Title of Paper: Raman Airborne Spectroscopic Lidar

Principal Author: Dr. David Whiteman

Abstract: Improved understanding of the dynamic and radiative properties of atmospheric water in all of its phases and of atmospheric aerosols and their influence on cloud properties are high priorities of the Earth Science Enterprise (ESE). The Raman Airborne Spectroscopic Lidar (RASL) is designed to address these and other high priority Earth Science Enterprise measurement requirements in a broader fashion than any other airborne lidar.

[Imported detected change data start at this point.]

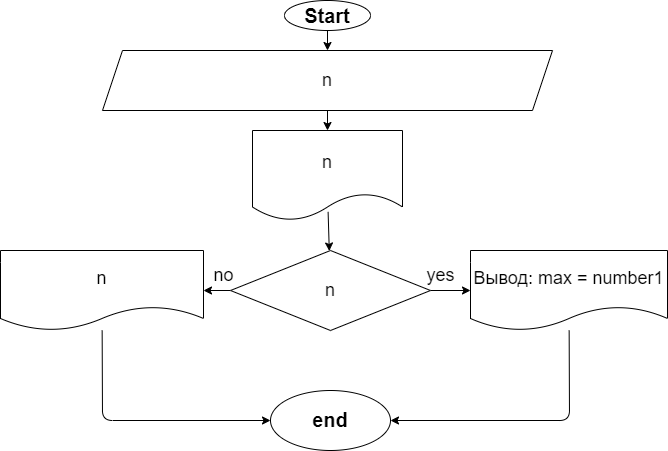
The draw.io diagram Example010_Task4/algorithm.drawio.png in TayaInakova/C_Sharp, before a commit. Source tidied: cells renumbered, new cells last; positions are measured from the earlier drawing's top-left corner, leaving out a move shared by most shapes. Source of this version:
```xml
<mxGraphModel>
  <root>
    <mxCell id="0" />
    <mxCell id="1" parent="0" />
    <mxCell id="2" style="edgeStyle=none;html=1;fontSize=20;" parent="1" edge="1" source="3" target="6">
      <mxGeometry relative="1" as="geometry" />
    </mxCell>
    <mxCell id="3" value="&lt;font style=&quot;font-size: 20px&quot;&gt;&lt;b&gt;Start&lt;/b&gt;&lt;/font&gt;" style="ellipse;whiteSpace=wrap;html=1;" parent="1" vertex="1">
      <mxGeometry x="284" width="86" height="30" as="geometry" />
    </mxCell>
    <mxCell id="4" style="edgeStyle=none;html=1;fontSize=18;exitX=0.504;exitY=0.904;exitDx=0;exitDy=0;exitPerimeter=0;" parent="1" edge="1" source="16" target="9">
      <mxGeometry relative="1" as="geometry" />
    </mxCell>
    <mxCell id="5" style="edgeStyle=none;html=1;fontSize=18;exitX=0.5;exitY=1;exitDx=0;exitDy=0;entryX=0.5;entryY=0;entryDx=0;entryDy=0;" parent="1" edge="1" source="6" target="16">
      <mxGeometry relative="1" as="geometry" />
    </mxCell>
    <mxCell id="6" value="&lt;font style=&quot;font-size: 18px&quot;&gt;n&lt;br&gt;&lt;/font&gt;" style="shape=parallelogram;perimeter=parallelogramPerimeter;whiteSpace=wrap;html=1;fixedSize=1;" parent="1" vertex="1">
      <mxGeometry x="102" y="50" width="450" height="60" as="geometry" />
    </mxCell>
    <mxCell id="7" style="edgeStyle=none;html=1;fontSize=18;" parent="1" edge="1" source="9" target="11">
      <mxGeometry relative="1" as="geometry" />
    </mxCell>
    <mxCell id="8" style="edgeStyle=none;html=1;fontSize=18;" parent="1" edge="1" source="9" target="14">
      <mxGeometry relative="1" as="geometry" />
    </mxCell>
    <mxCell id="9" value="n" style="rhombus;whiteSpace=wrap;html=1;fontSize=18;" parent="1" vertex="1">
      <mxGeometry x="230" y="250" width="200" height="80" as="geometry" />
    </mxCell>
    <mxCell id="10" style="edgeStyle=none;html=1;fontSize=18;entryX=1;entryY=0.5;entryDx=0;entryDy=0;" parent="1" edge="1" source="11" target="17">
      <mxGeometry relative="1" as="geometry">
        <Array as="points">
          <mxPoint x="569" y="420" />
        </Array>
      </mxGeometry>
    </mxCell>
    <mxCell id="11" value="Вывод: max = number1" style="shape=document;whiteSpace=wrap;html=1;boundedLbl=1;fontSize=18;" parent="1" vertex="1">
      <mxGeometry x="470" y="250" width="197" height="80" as="geometry" />
    </mxCell>
    <mxCell id="12" value="yes" style="text;html=1;align=center;verticalAlign=middle;strokeColor=none;fillColor=none;fontSize=18;" parent="1" vertex="1">
      <mxGeometry x="420" y="260" width="40" height="30" as="geometry" />
    </mxCell>
    <mxCell id="13" style="edgeStyle=none;html=1;fontSize=18;entryX=0;entryY=0.5;entryDx=0;entryDy=0;" parent="1" edge="1" source="14" target="17">
      <mxGeometry relative="1" as="geometry">
        <Array as="points">
          <mxPoint x="102" y="420" />
        </Array>
      </mxGeometry>
    </mxCell>
    <mxCell id="14" value="&lt;span&gt;n&lt;/span&gt;" style="shape=document;whiteSpace=wrap;html=1;boundedLbl=1;fontSize=18;" parent="1" vertex="1">
      <mxGeometry y="250" width="203" height="80" as="geometry" />
    </mxCell>
    <mxCell id="15" value="no" style="text;html=1;align=center;verticalAlign=middle;strokeColor=none;fillColor=none;fontSize=18;" parent="1" vertex="1">
      <mxGeometry x="203" y="260" width="40" height="30" as="geometry" />
    </mxCell>
    <mxCell id="16" value="&lt;span style=&quot;font-size: 18px&quot;&gt;n&lt;/span&gt;" style="shape=document;whiteSpace=wrap;html=1;boundedLbl=1;" parent="1" vertex="1">
      <mxGeometry x="252" y="130" width="150" height="90" as="geometry" />
    </mxCell>
    <mxCell id="17" value="&lt;font style=&quot;font-size: 20px&quot;&gt;&lt;b&gt;end&lt;/b&gt;&lt;/font&gt;" style="ellipse;whiteSpace=wrap;html=1;fontSize=18;" parent="1" vertex="1">
      <mxGeometry x="270" y="390" width="120" height="60" as="geometry" />
    </mxCell>
  </root>
</mxGraphModel>
```
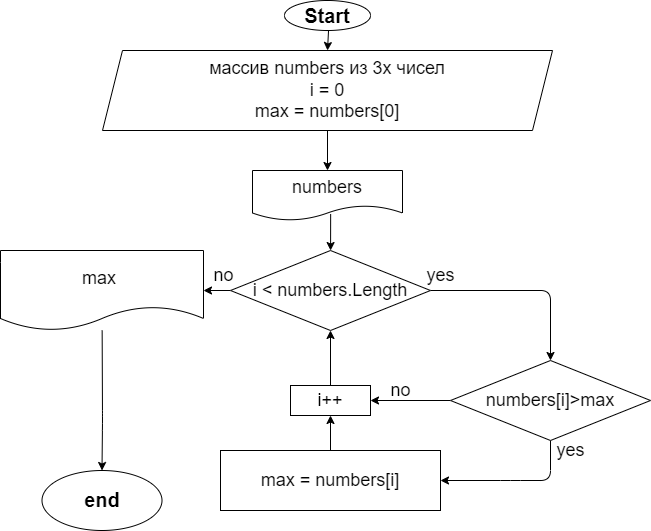
Above is the later version.

Diff of the diagram source:
```diff
@@ -8,55 +8,81 @@
     <mxCell id="3" value="&lt;font style=&quot;font-size: 20px&quot;&gt;&lt;b&gt;Start&lt;/b&gt;&lt;/font&gt;" style="ellipse;whiteSpace=wrap;html=1;" parent="1" vertex="1">
       <mxGeometry x="284" width="86" height="30" as="geometry" />
     </mxCell>
-    <mxCell id="4" style="edgeStyle=none;html=1;fontSize=18;exitX=0.504;exitY=0.904;exitDx=0;exitDy=0;exitPerimeter=0;" parent="1" edge="1" source="16" target="9">
+    <mxCell id="4" style="edgeStyle=none;html=1;fontSize=18;exitX=0.521;exitY=0.87;exitDx=0;exitDy=0;exitPerimeter=0;" parent="1" edge="1" source="16" target="9">
       <mxGeometry relative="1" as="geometry" />
     </mxCell>
     <mxCell id="5" style="edgeStyle=none;html=1;fontSize=18;exitX=0.5;exitY=1;exitDx=0;exitDy=0;entryX=0.5;entryY=0;entryDx=0;entryDy=0;" parent="1" edge="1" source="6" target="16">
       <mxGeometry relative="1" as="geometry" />
     </mxCell>
-    <mxCell id="6" value="&lt;font style=&quot;font-size: 18px&quot;&gt;n&lt;br&gt;&lt;/font&gt;" style="shape=parallelogram;perimeter=parallelogramPerimeter;whiteSpace=wrap;html=1;fixedSize=1;" parent="1" vertex="1">
-      <mxGeometry x="102" y="50" width="450" height="60" as="geometry" />
+    <mxCell id="6" value="&lt;font style=&quot;font-size: 18px&quot;&gt;массив numbers из 3х чисел&lt;br&gt;i = 0&lt;br&gt;max = numbers[0]&lt;br&gt;&lt;/font&gt;" style="shape=parallelogram;perimeter=parallelogramPerimeter;whiteSpace=wrap;html=1;fixedSize=1;" parent="1" vertex="1">
+      <mxGeometry x="102" y="50" width="450" height="80" as="geometry" />
     </mxCell>
-    <mxCell id="7" style="edgeStyle=none;html=1;fontSize=18;" parent="1" edge="1" source="9" target="11">
-      <mxGeometry relative="1" as="geometry" />
+    <mxCell id="7" style="edgeStyle=none;html=1;fontSize=18;" parent="1" edge="1" source="9" target="20">
+      <mxGeometry relative="1" as="geometry">
+        <Array as="points">
+          <mxPoint x="550" y="290" />
+        </Array>
+      </mxGeometry>
     </mxCell>
     <mxCell id="8" style="edgeStyle=none;html=1;fontSize=18;" parent="1" edge="1" source="9" target="14">
       <mxGeometry relative="1" as="geometry" />
     </mxCell>
-    <mxCell id="9" value="n" style="rhombus;whiteSpace=wrap;html=1;fontSize=18;" parent="1" vertex="1">
+    <mxCell id="9" value="i &amp;lt; numbers.Length" style="rhombus;whiteSpace=wrap;html=1;fontSize=18;" parent="1" vertex="1">
       <mxGeometry x="230" y="250" width="200" height="80" as="geometry" />
     </mxCell>
-    <mxCell id="10" style="edgeStyle=none;html=1;fontSize=18;entryX=1;entryY=0.5;entryDx=0;entryDy=0;" parent="1" edge="1" source="11" target="17">
-      <mxGeometry relative="1" as="geometry">
-        <Array as="points">
-          <mxPoint x="569" y="420" />
-        </Array>
-      </mxGeometry>
-    </mxCell>
-    <mxCell id="11" value="Вывод: max = number1" style="shape=document;whiteSpace=wrap;html=1;boundedLbl=1;fontSize=18;" parent="1" vertex="1">
-      <mxGeometry x="470" y="250" width="197" height="80" as="geometry" />
-    </mxCell>
     <mxCell id="12" value="yes" style="text;html=1;align=center;verticalAlign=middle;strokeColor=none;fillColor=none;fontSize=18;" parent="1" vertex="1">
       <mxGeometry x="420" y="260" width="40" height="30" as="geometry" />
     </mxCell>
-    <mxCell id="13" style="edgeStyle=none;html=1;fontSize=18;entryX=0;entryY=0.5;entryDx=0;entryDy=0;" parent="1" edge="1" source="14" target="17">
+    <mxCell id="13" style="edgeStyle=none;html=1;fontSize=18;entryX=0.5;entryY=0;entryDx=0;entryDy=0;" parent="1" edge="1" source="14" target="17">
       <mxGeometry relative="1" as="geometry">
         <Array as="points">
           <mxPoint x="102" y="420" />
         </Array>
       </mxGeometry>
     </mxCell>
-    <mxCell id="14" value="&lt;span&gt;n&lt;/span&gt;" style="shape=document;whiteSpace=wrap;html=1;boundedLbl=1;fontSize=18;" parent="1" vertex="1">
+    <mxCell id="14" value="max&amp;nbsp;" style="shape=document;whiteSpace=wrap;html=1;boundedLbl=1;fontSize=18;" parent="1" vertex="1">
       <mxGeometry y="250" width="203" height="80" as="geometry" />
     </mxCell>
     <mxCell id="15" value="no" style="text;html=1;align=center;verticalAlign=middle;strokeColor=none;fillColor=none;fontSize=18;" parent="1" vertex="1">
       <mxGeometry x="203" y="260" width="40" height="30" as="geometry" />
     </mxCell>
-    <mxCell id="16" value="&lt;span style=&quot;font-size: 18px&quot;&gt;n&lt;/span&gt;" style="shape=document;whiteSpace=wrap;html=1;boundedLbl=1;" parent="1" vertex="1">
-      <mxGeometry x="252" y="130" width="150" height="90" as="geometry" />
+    <mxCell id="16" value="&lt;span style=&quot;font-size: 18px&quot;&gt;numbers&lt;/span&gt;" style="shape=document;whiteSpace=wrap;html=1;boundedLbl=1;" parent="1" vertex="1">
+      <mxGeometry x="252" y="170" width="150" height="50" as="geometry" />
     </mxCell>
     <mxCell id="17" value="&lt;font style=&quot;font-size: 20px&quot;&gt;&lt;b&gt;end&lt;/b&gt;&lt;/font&gt;" style="ellipse;whiteSpace=wrap;html=1;fontSize=18;" parent="1" vertex="1">
-      <mxGeometry x="270" y="390" width="120" height="60" as="geometry" />
+      <mxGeometry x="41.5" y="470" width="120" height="60" as="geometry" />
     </mxCell>
+    <mxCell id="18" style="edgeStyle=none;html=1;entryX=1;entryY=0.5;entryDx=0;entryDy=0;fontSize=18;" parent="1" edge="1" source="20" target="22">
+      <mxGeometry relative="1" as="geometry" />
+    </mxCell>
+    <mxCell id="19" style="edgeStyle=none;html=1;fontSize=18;entryX=1;entryY=0.5;entryDx=0;entryDy=0;" parent="1" edge="1" source="20" target="25">
+      <mxGeometry relative="1" as="geometry">
+        <Array as="points">
+          <mxPoint x="550" y="480" />
+          <mxPoint x="510" y="480" />
+        </Array>
+      </mxGeometry>
+    </mxCell>
+    <mxCell id="20" value="&lt;font style=&quot;font-size: 18px&quot;&gt;&lt;font style=&quot;font-size: 18px&quot;&gt;numbers&lt;/font&gt;[i]&amp;gt;max&lt;/font&gt;" style="rhombus;whiteSpace=wrap;html=1;" parent="1" vertex="1">
+      <mxGeometry x="450" y="360" width="200" height="80" as="geometry" />
+    </mxCell>
+    <mxCell id="21" style="edgeStyle=none;html=1;entryX=0.5;entryY=1;entryDx=0;entryDy=0;fontSize=18;" parent="1" edge="1" source="22" target="9">
+      <mxGeometry relative="1" as="geometry" />
+    </mxCell>
+    <mxCell id="22" value="&lt;font style=&quot;font-size: 18px&quot;&gt;i++&lt;/font&gt;" style="rounded=0;whiteSpace=wrap;html=1;" parent="1" vertex="1">
+      <mxGeometry x="290" y="385" width="80" height="30" as="geometry" />
+    </mxCell>
+    <mxCell id="23" value="no" style="text;html=1;align=center;verticalAlign=middle;strokeColor=none;fillColor=none;fontSize=18;" parent="1" vertex="1">
+      <mxGeometry x="380" y="375" width="40" height="30" as="geometry" />
+    </mxCell>
+    <mxCell id="24" style="edgeStyle=none;html=1;entryX=0.5;entryY=1;entryDx=0;entryDy=0;fontSize=18;" parent="1" edge="1" source="25" target="22">
+      <mxGeometry relative="1" as="geometry" />
+    </mxCell>
+    <mxCell id="25" value="max = numbers[i]" style="rounded=0;whiteSpace=wrap;html=1;fontSize=18;" parent="1" vertex="1">
+      <mxGeometry x="220" y="450" width="220" height="60" as="geometry" />
+    </mxCell>
+    <mxCell id="26" value="yes" style="text;html=1;align=center;verticalAlign=middle;strokeColor=none;fillColor=none;fontSize=18;" parent="1" vertex="1">
+      <mxGeometry x="550" y="435" width="40" height="30" as="geometry" />
+    </mxCell>
   </root>
 </mxGraphModel>
```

RASL is being developed as a part of the first Instrument Incubator Program to be compatible with such aircraft as the NASA DC-8 and P-3. It will be laboratory validated by March, 2002 to measure water vapor mixing ratio, aerosol scattering ratio, aerosol extinction, aerosol depolarization, cirrus cloud optical depth and cloud liquid water. A recently developed retrieval algorithm has demonstrated that these measurements can be used to also derive liquid cloud droplet radius and droplet number density. This combined set of measurements represents a revolution in airborne remote sensing of the atmosphere enabling studies of such important topics as the indirect aerosol effect to be studied.

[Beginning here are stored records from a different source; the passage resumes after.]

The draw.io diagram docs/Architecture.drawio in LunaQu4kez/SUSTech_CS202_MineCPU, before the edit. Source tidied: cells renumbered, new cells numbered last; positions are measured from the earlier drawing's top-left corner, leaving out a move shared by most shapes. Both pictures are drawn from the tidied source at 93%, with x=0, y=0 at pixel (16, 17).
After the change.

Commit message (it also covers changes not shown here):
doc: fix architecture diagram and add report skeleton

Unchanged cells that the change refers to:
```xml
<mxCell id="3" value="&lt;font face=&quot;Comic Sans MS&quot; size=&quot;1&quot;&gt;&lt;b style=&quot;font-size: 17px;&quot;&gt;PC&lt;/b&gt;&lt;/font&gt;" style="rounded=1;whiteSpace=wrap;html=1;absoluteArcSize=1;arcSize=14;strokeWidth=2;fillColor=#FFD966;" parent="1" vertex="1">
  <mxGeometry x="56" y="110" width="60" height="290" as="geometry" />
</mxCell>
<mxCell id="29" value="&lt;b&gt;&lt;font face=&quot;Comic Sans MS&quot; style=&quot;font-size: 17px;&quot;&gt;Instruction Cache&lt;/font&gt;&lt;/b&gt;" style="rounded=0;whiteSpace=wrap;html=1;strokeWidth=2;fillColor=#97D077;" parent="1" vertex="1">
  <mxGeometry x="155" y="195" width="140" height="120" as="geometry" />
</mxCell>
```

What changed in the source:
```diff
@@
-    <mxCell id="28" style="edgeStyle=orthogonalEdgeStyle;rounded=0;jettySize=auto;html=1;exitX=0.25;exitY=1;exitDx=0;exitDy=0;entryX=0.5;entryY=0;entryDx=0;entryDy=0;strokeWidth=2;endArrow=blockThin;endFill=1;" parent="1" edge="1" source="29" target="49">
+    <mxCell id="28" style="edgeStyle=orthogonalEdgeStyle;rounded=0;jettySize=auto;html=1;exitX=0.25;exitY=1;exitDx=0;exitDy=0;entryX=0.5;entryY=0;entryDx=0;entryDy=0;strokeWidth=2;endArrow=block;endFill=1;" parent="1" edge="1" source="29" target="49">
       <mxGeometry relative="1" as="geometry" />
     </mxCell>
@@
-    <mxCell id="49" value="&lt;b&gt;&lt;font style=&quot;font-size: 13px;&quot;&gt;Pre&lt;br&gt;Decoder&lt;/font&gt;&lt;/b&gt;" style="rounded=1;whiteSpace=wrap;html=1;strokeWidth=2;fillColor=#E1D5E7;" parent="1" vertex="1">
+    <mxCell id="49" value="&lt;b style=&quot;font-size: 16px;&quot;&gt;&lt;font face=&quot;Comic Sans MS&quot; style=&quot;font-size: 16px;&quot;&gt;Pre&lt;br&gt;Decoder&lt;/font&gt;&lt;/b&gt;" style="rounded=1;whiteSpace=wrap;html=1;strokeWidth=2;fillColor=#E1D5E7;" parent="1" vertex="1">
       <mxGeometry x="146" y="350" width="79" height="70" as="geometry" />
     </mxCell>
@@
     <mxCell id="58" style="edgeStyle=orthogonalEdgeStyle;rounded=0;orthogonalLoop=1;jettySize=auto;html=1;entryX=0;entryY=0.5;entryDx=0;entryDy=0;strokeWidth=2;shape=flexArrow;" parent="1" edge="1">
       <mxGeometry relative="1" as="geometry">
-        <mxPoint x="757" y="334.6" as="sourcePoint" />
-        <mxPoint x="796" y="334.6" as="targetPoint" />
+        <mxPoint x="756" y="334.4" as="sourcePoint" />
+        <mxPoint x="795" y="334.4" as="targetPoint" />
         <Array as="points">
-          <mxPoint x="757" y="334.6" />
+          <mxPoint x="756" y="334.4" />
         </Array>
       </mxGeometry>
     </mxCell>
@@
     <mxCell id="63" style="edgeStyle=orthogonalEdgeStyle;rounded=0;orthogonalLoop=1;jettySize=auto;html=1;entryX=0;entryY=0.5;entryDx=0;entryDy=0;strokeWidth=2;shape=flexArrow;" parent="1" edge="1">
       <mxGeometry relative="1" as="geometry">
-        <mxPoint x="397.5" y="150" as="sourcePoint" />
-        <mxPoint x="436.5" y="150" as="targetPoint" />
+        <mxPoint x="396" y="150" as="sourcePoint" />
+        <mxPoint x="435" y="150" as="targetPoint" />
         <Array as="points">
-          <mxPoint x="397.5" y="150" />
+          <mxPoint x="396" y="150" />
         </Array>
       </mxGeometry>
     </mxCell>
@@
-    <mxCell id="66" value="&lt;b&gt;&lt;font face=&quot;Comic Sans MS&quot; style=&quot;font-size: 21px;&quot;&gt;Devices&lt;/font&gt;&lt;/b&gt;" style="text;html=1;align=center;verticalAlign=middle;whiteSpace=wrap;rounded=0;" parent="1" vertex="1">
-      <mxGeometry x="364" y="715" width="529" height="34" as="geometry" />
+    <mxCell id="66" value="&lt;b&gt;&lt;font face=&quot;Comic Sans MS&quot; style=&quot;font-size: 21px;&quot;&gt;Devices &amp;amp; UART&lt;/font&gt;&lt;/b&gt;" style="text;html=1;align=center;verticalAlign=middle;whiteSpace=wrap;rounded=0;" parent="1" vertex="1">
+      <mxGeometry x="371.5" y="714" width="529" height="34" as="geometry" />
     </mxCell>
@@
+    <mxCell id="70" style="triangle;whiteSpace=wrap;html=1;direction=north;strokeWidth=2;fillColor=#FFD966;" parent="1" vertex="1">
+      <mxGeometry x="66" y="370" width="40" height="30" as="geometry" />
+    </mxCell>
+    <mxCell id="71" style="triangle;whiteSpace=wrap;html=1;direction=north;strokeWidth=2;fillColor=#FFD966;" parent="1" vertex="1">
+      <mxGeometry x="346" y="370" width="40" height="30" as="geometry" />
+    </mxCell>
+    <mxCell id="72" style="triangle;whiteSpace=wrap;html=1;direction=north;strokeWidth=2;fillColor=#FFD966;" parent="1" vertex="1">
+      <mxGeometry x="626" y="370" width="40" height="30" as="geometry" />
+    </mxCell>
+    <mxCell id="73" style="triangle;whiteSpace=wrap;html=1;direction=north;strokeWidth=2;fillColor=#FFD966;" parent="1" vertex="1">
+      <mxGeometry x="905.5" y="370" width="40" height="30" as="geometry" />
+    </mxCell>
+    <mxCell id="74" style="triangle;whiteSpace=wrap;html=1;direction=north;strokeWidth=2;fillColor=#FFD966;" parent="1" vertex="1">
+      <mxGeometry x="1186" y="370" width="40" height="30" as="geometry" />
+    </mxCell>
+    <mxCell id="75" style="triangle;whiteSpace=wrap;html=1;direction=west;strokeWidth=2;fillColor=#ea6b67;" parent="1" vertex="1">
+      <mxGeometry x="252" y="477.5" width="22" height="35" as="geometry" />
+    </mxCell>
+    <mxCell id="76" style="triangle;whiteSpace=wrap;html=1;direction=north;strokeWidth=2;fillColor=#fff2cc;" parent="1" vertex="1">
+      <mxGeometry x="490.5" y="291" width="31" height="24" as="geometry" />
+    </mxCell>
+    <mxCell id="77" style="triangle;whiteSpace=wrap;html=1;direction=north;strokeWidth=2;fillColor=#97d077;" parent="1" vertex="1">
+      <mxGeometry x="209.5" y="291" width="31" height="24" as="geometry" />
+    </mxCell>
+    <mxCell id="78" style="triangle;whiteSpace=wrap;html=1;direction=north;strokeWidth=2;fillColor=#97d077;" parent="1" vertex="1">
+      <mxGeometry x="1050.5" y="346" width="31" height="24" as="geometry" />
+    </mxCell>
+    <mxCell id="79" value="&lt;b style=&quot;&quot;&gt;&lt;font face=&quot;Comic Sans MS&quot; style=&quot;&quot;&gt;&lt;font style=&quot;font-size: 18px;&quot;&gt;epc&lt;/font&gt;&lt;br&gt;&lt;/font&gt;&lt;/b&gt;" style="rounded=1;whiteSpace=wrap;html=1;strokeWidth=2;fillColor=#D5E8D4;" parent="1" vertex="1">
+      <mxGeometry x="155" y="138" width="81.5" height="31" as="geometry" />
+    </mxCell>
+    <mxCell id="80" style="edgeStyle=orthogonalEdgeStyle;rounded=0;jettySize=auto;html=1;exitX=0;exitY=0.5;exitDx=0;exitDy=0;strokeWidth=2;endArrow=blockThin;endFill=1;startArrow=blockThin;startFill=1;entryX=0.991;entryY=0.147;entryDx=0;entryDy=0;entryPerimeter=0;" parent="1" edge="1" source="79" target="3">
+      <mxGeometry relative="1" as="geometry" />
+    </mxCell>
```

We have proposed to the second IIP to advance necessary technologies for airborne Raman lidar. We propose fundamental research and development in the technology of UV interference filters which are needed for RASL measurements. We also propose the development of the necessary flight-hardened technologies that will permit the first test flight of RASL. These technologies include automated bore-site alignment and laser thermal stabilization sub-systems. The successful flight test of RASL will bring to an airborne platform the broad range of Raman lidar measurement capability, during both the daytime and nighttime, that has formerly been limited to ground-based systems thus permitting a wide range of ESE science questions to be addressed.